By David Shepardson
WASHINGTON (Reuters) – The Trump administration on Monday issued a new 90-day extension allowing U.S. companies to continue doing business with China’s Huawei Technologies Co Ltd as U.S. regulators continue crafting rules on telecommunications firms that pose national security risks.
After adding Huawei to an economic blacklist in May citing national security concerns, the U.S. Commerce Department has allowed it to purchase some American-made goods in a series of 90-day license extensions that it says aim to minimize disruption for its customers, many of which operate networks in rural America.
Reuters on Sunday reported the planned 90-day extension after the Trump administration initially planned a short-term two-week reprieve, but ran into bureaucratic issues and opted instead to issue another 90-day extension.
“The Temporary General License extension will allow carriers to continue to service customers in some of the most remote areas of the United States who would otherwise be left in the dark,” said U.S. Commerce Secretary Wilbur Ross in a statement. “The Department will continue to rigorously monitor sensitive technology exports to ensure that our innovations are not harnessed by those who would threaten our national security.”
The U.S. Commerce Department added Huawei to its “Entity List” in May after it concluded the company is engaged in activities “contrary to U.S. national security or foreign policy interests.”
Huawei said Monday the extension “won’t have a substantial impact on Huawei’s business either way.
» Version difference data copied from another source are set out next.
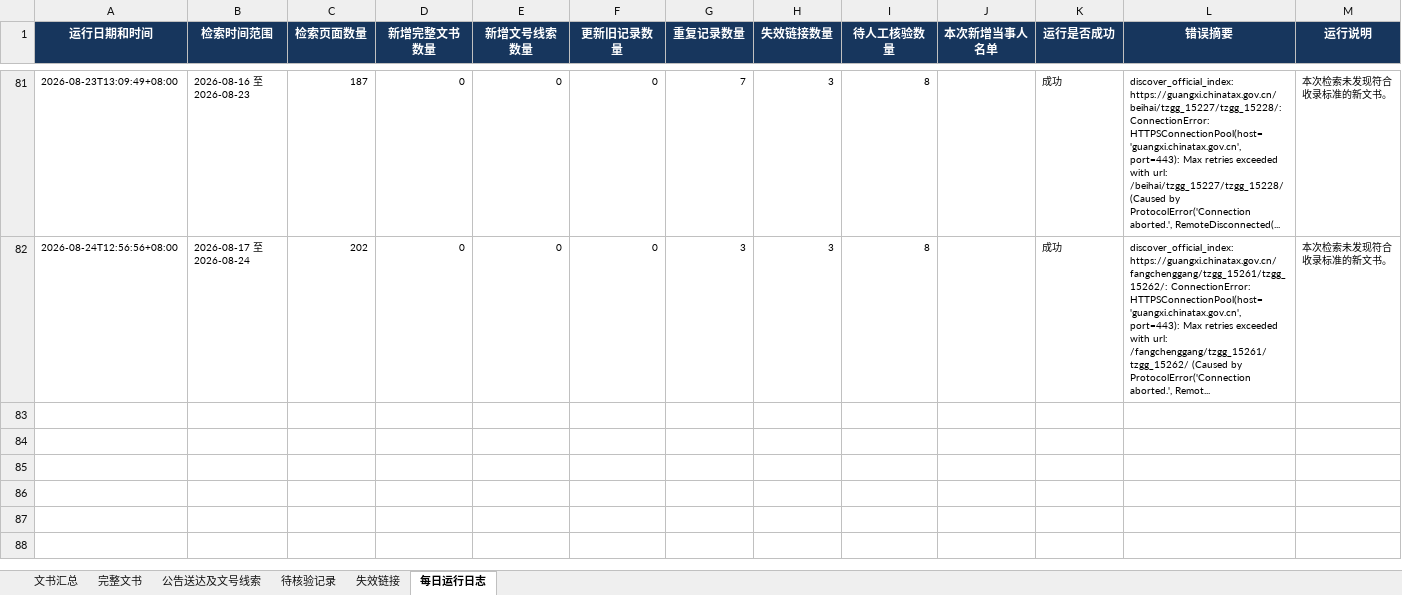
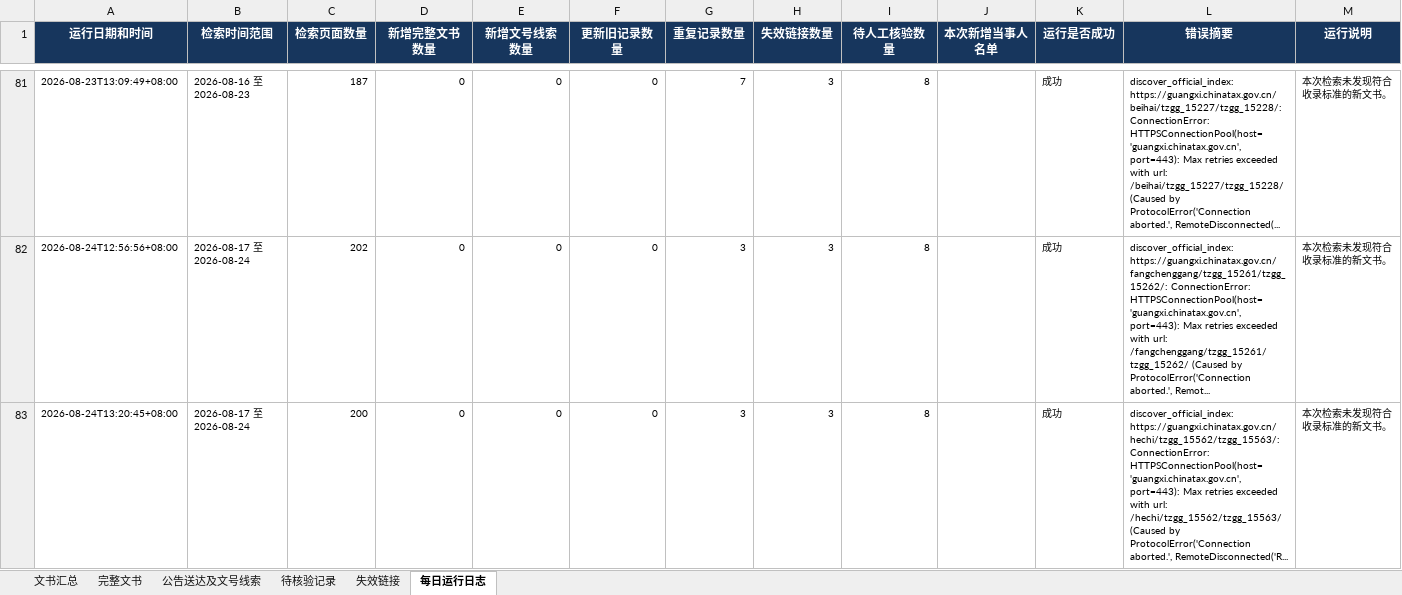
Before and after one commit to SakuraWu21/national-tax-decisions, an Excel workbook: data/全国税务处理及行政处罚决定书汇总.xlsx, sheet 每日运行日志, drawn as a sheet; only a part is shown, gaps mark what is left out; values as stored, in another font and other column widths than the file's, no borders; the diff names each change by its address in the sheet, - before the commit and + after, or states it on an @@ line.

```diff
--- a/data/全国税务处理及行政处罚决定书汇总.xlsx (sheet 每日运行日志)
+++ b/data/全国税务处理及行政处罚决定书汇总.xlsx (sheet 每日运行日志)
+row 83: 2026-08-24T13:20:45+08:00 | 2026-08-17 至 2026-08-24 | 200 | 0 | 0 | 0 | 3 | 3 | 8 |  | 成功 | discover_official_index: https://guangxi.chinatax.gov.cn/hechi/tzgg_15562/tzgg_15563/: ConnectionError: HTTPSConnectionPool(host='guangxi.chinatax.gov.cn', port=443): Max retries exceeded with url: /hechi/tzgg_15562/tzgg_15563/ (Caused by ProtocolError('Connection aborted.', RemoteDisconnected('R... | 本次检索未发现符合收录标准的新文书。
```
Also changed, not shown: public/downloads/全国税务处理及行政处罚决定书汇总.xlsx, 5 other files.
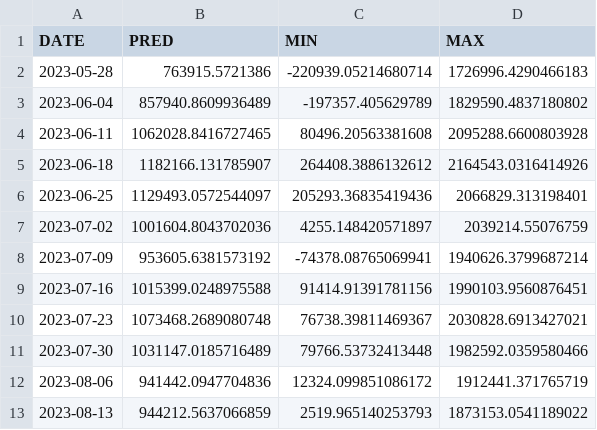
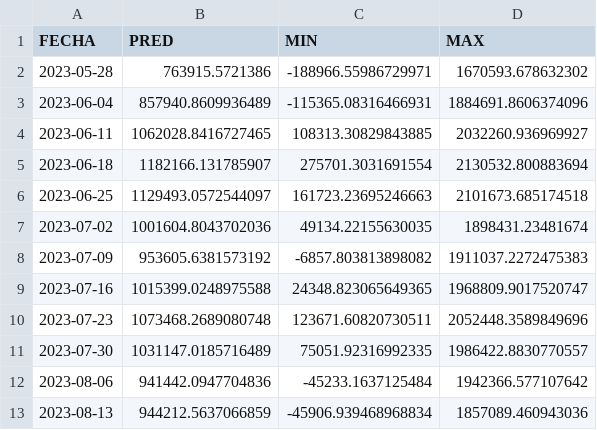
Before and after one commit to Alarchemn/sales_forecasting, a CSV file: OUTPUT/prediction.csv, drawn as a sheet.

```diff
--- a/OUTPUT/prediction.csv
+++ b/OUTPUT/prediction.csv
@@ -1,13 +1,13 @@
-DATE,PRED,MIN,MAX
-2023-05-28,763915.5721386,-220939.05214680714,1726996.4290466183
-2023-06-04,857940.8609936489,-197357.405629789,1829590.4837180802
-2023-06-11,1062028.8416727465,80496.20563381608,2095288.6600803928
-2023-06-18,1182166.131785907,264408.3886132612,2164543.0316414926
-2023-06-25,1129493.0572544097,205293.36835419436,2066829.313198401
-2023-07-02,1001604.8043702036,4255.148420571897,2039214.55076759
-2023-07-09,953605.6381573192,-74378.08765069941,1940626.3799687214
-2023-07-16,1015399.0248975588,91414.91391781156,1990103.9560876451
-2023-07-23,1073468.2689080748,76738.39811469367,2030828.6913427021
-2023-07-30,1031147.0185716489,79766.53732413448,1982592.0359580466
-2023-08-06,941442.0947704836,12324.099851086172,1912441.371765719
-2023-08-13,944212.5637066859,2519.965140253793,1873153.0541189022
+FECHA,PRED,MIN,MAX
+2023-05-28,763915.5721386,-188966.55986729971,1670593.678632302
+2023-06-04,857940.8609936489,-115365.08316466931,1884691.8606374096
+2023-06-11,1062028.8416727465,108313.30829843885,2032260.936969927
+2023-06-18,1182166.131785907,275701.3031691554,2130532.800883694
+2023-06-25,1129493.0572544097,161723.23695246663,2101673.685174518
+2023-07-02,1001604.8043702036,49134.22155630035,1898431.23481674
+2023-07-09,953605.6381573192,-6857.803813898082,1911037.2272475383
+2023-07-16,1015399.0248975588,24348.823065649365,1968809.9017520747
+2023-07-23,1073468.2689080748,123671.60820730511,2052448.3589849696
+2023-07-30,1031147.0185716489,75051.92316992335,1986422.8830770557
+2023-08-06,941442.0947704836,-45233.1637125484,1942366.577107642
+2023-08-13,944212.5637066859,-45906.939468968834,1857089.460943036
```
Also changed, not shown: 15 other files.
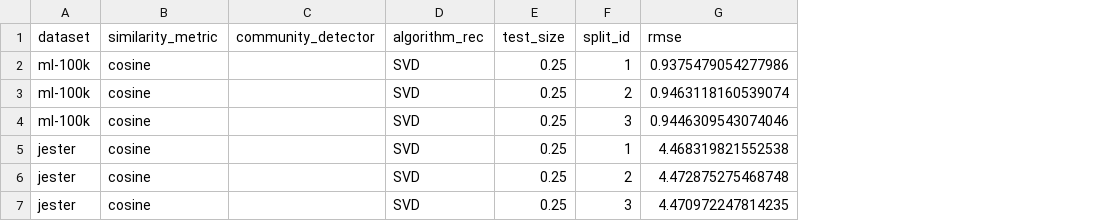
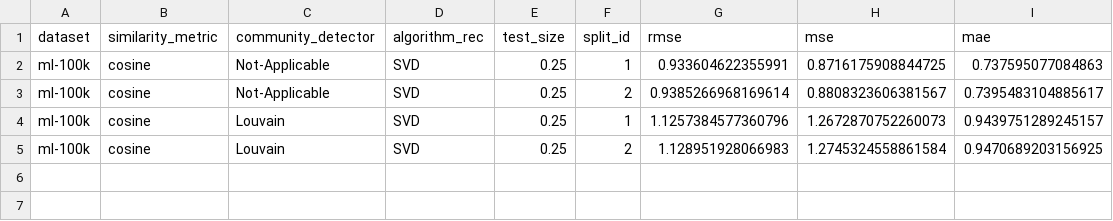
Before and after one commit to ryan-dutra/Collaborative-filtering, a CSV file: outputs/results.csv, drawn as a sheet; removed rows and columns are numbered as before the commit, all else as after; the diff names each change by its address in the sheet, - before the commit and + after, or states it on an @@ line.

```diff
--- a/outputs/results.csv
+++ b/outputs/results.csv
+column H (mse), rows 2-5: 0.8716175908844725 | 0.8808323606381567 | 1.2672870752260073 | 1.2745324558861584
+column I (mae), rows 2-5: 0.737595077084863 | 0.7395483104885617 | 0.9439751289245157 | 0.9470689203156925
-C2:C3 (community_detector): (empty)
+C2:C3 (community_detector): Not-Applicable
-G2 (rmse): 0.9375479054277986
+G2 (rmse): 0.933604622355991
-G3 (rmse): 0.9463118160539074
+G3 (rmse): 0.9385266968169614
-C4 (community_detector): (empty)
+C4 (community_detector): Louvain
-F4 (split_id): 3
+F4 (split_id): 1
-G4 (rmse): 0.9446309543074046
+G4 (rmse): 1.1257384577360796
-row 5: jester | cosine |  | SVD | 0.25 | 1 | 4.468319821552538
-A5 (dataset): jester
+A5 (dataset): ml-100k
-C5 (community_detector): (empty)
+C5 (community_detector): Louvain
-G5 (rmse): 4.472875275468748
+G5 (rmse): 1.128951928066983
-row 7: jester | cosine |  | SVD | 0.25 | 3 | 4.470972247814235
```
Also changed, not shown: 1 other file.
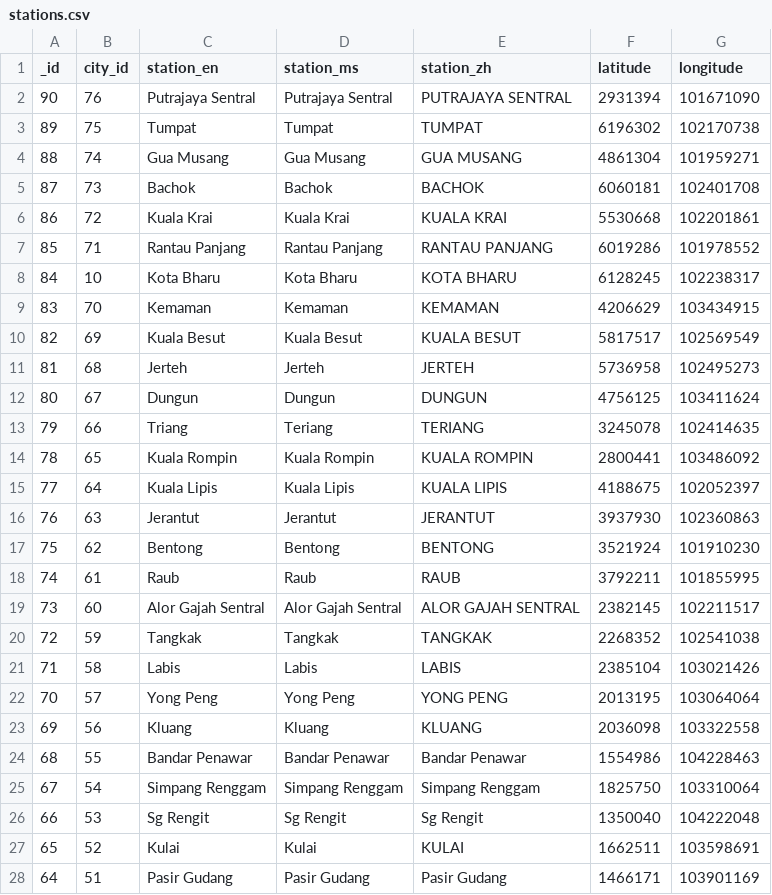
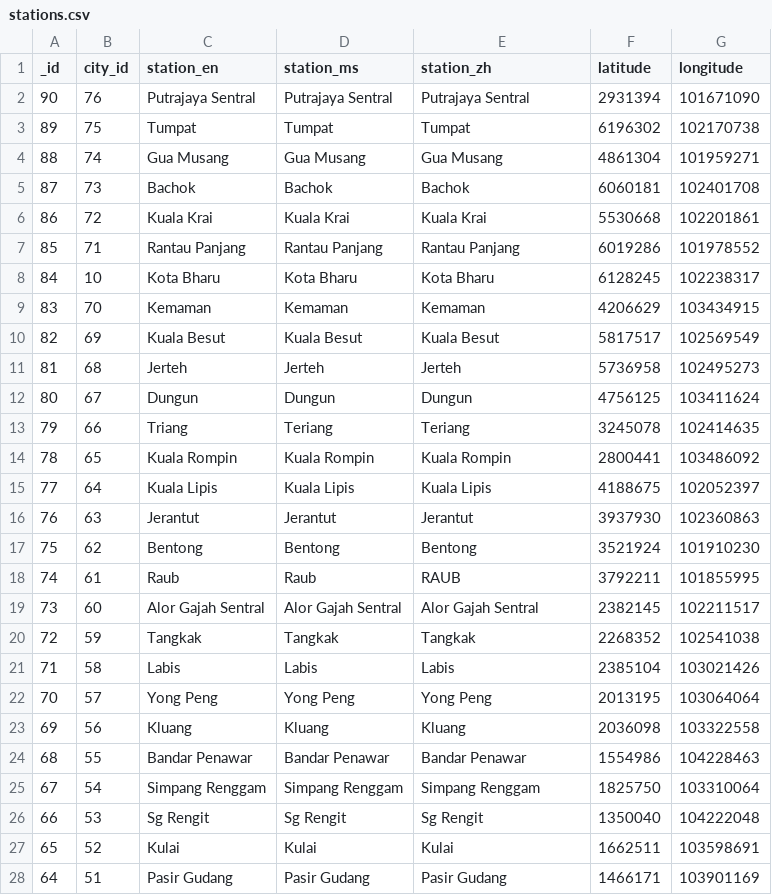
Before and after one commit to sweetiepiggy/Raspberry-Bus-Malaysia, a CSV file: stations.csv, drawn as a sheet; only a part is shown; the diff covers the shown part only.

```diff
--- a/stations.csv
+++ b/stations.csv
@@ -1,24 +1,24 @@
 _id,city_id,station_en,station_ms,station_zh,latitude,longitude
-90,76,"Putrajaya Sentral","Putrajaya Sentral","PUTRAJAYA SENTRAL",2931394,101671090
-89,75,Tumpat,Tumpat,TUMPAT,6196302,102170738
-88,74,"Gua Musang","Gua Musang","GUA MUSANG",4861304,101959271
-87,73,Bachok,Bachok,BACHOK,6060181,102401708
-86,72,"Kuala Krai","Kuala Krai","KUALA KRAI",5530668,102201861
-85,71,"Rantau Panjang","Rantau Panjang","RANTAU PANJANG",6019286,101978552
-84,10,"Kota Bharu","Kota Bharu","KOTA BHARU",6128245,102238317
-83,70,Kemaman,Kemaman,KEMAMAN,4206629,103434915
-82,69,"Kuala Besut","Kuala Besut","KUALA BESUT",5817517,102569549
-81,68,Jerteh,Jerteh,JERTEH,5736958,102495273
-80,67,Dungun,Dungun,DUNGUN,4756125,103411624
-79,66,Triang,Teriang,TERIANG,3245078,102414635
-78,65,"Kuala Rompin","Kuala Rompin","KUALA ROMPIN",2800441,103486092
-77,64,"Kuala Lipis","Kuala Lipis","KUALA LIPIS",4188675,102052397
-76,63,Jerantut,Jerantut,JERANTUT,3937930,102360863
-75,62,Bentong,Bentong,BENTONG,3521924,101910230
+90,76,"Putrajaya Sentral","Putrajaya Sentral","Putrajaya Sentral",2931394,101671090
+89,75,Tumpat,Tumpat,Tumpat,6196302,102170738
+88,74,"Gua Musang","Gua Musang","Gua Musang",4861304,101959271
+87,73,Bachok,Bachok,Bachok,6060181,102401708
+86,72,"Kuala Krai","Kuala Krai","Kuala Krai",5530668,102201861
+85,71,"Rantau Panjang","Rantau Panjang","Rantau Panjang",6019286,101978552
+84,10,"Kota Bharu","Kota Bharu","Kota Bharu",6128245,102238317
+83,70,Kemaman,Kemaman,Kemaman,4206629,103434915
+82,69,"Kuala Besut","Kuala Besut","Kuala Besut",5817517,102569549
+81,68,Jerteh,Jerteh,Jerteh,5736958,102495273
+80,67,Dungun,Dungun,Dungun,4756125,103411624
+79,66,Triang,Teriang,Teriang,3245078,102414635
+78,65,"Kuala Rompin","Kuala Rompin","Kuala Rompin",2800441,103486092
+77,64,"Kuala Lipis","Kuala Lipis","Kuala Lipis",4188675,102052397
+76,63,Jerantut,Jerantut,Jerantut,3937930,102360863
+75,62,Bentong,Bentong,Bentong,3521924,101910230
 74,61,Raub,Raub,RAUB,3792211,101855995
-73,60,"Alor Gajah Sentral","Alor Gajah Sentral","ALOR GAJAH SENTRAL",2382145,102211517
-72,59,Tangkak,Tangkak,TANGKAK,2268352,102541038
-71,58,Labis,Labis,LABIS,2385104,103021426
-70,57,"Yong Peng","Yong Peng","YONG PENG",2013195,103064064
-69,56,Kluang,Kluang,KLUANG,2036098,103322558
+73,60,"Alor Gajah Sentral","Alor Gajah Sentral","Alor Gajah Sentral",2382145,102211517
+72,59,Tangkak,Tangkak,Tangkak,2268352,102541038
+71,58,Labis,Labis,Labis,2385104,103021426
+70,57,"Yong Peng","Yong Peng","Yong Peng",2013195,103064064
+69,56,Kluang,Kluang,Kluang,2036098,103322558
 68,55,"Bandar Penawar","Bandar Penawar","Bandar Penawar",1554986,104228463
@@ -26,3 +26,3 @@ _id,city_id,station_en,station_ms,station_zh,latitude,longitude
 66,53,"Sg Rengit","Sg Rengit","Sg Rengit",1350040,104222048
-65,52,Kulai,Kulai,KULAI,1662511,103598691
+65,52,Kulai,Kulai,Kulai,1662511,103598691
 64,51,"Pasir Gudang","Pasir Gudang","Pasir Gudang",1466171,103901169
```
Also changed, not shown: 50 edited cells elsewhere in this file, cities.csv.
This decision does not change the fact that Huawei continues to be treated unfairly either.”
The company argues the decision to “add Huawei to the Entity List has caused more harm to the U.S. than to Huawei. This has done significant economic harm to the American companies with which Huawei does business.”
In May, President Donald Trump also signed an executive order declaring a national emergency and barring U.S. companies from using telecommunications equipment made by companies posing a national security risk. The Commerce Department was directed to draw up an enforcement plan by mid-October but has yet to publish one.
The Commerce Department is also considering whether to grant individual licenses for U.S. firms to sell components to Huawei after receiving more than 200 requests. No action on those was taken on Monday.
The development comes amid discussions between the United States and China aimed at coming to an initial agreement to resolve a trade war that has lasted for over a year.
(Reporting by David Shepardson; additional reporting by Mathieu Rosemain in Paris; Editing by Susan Heavey and Nick Zieminski)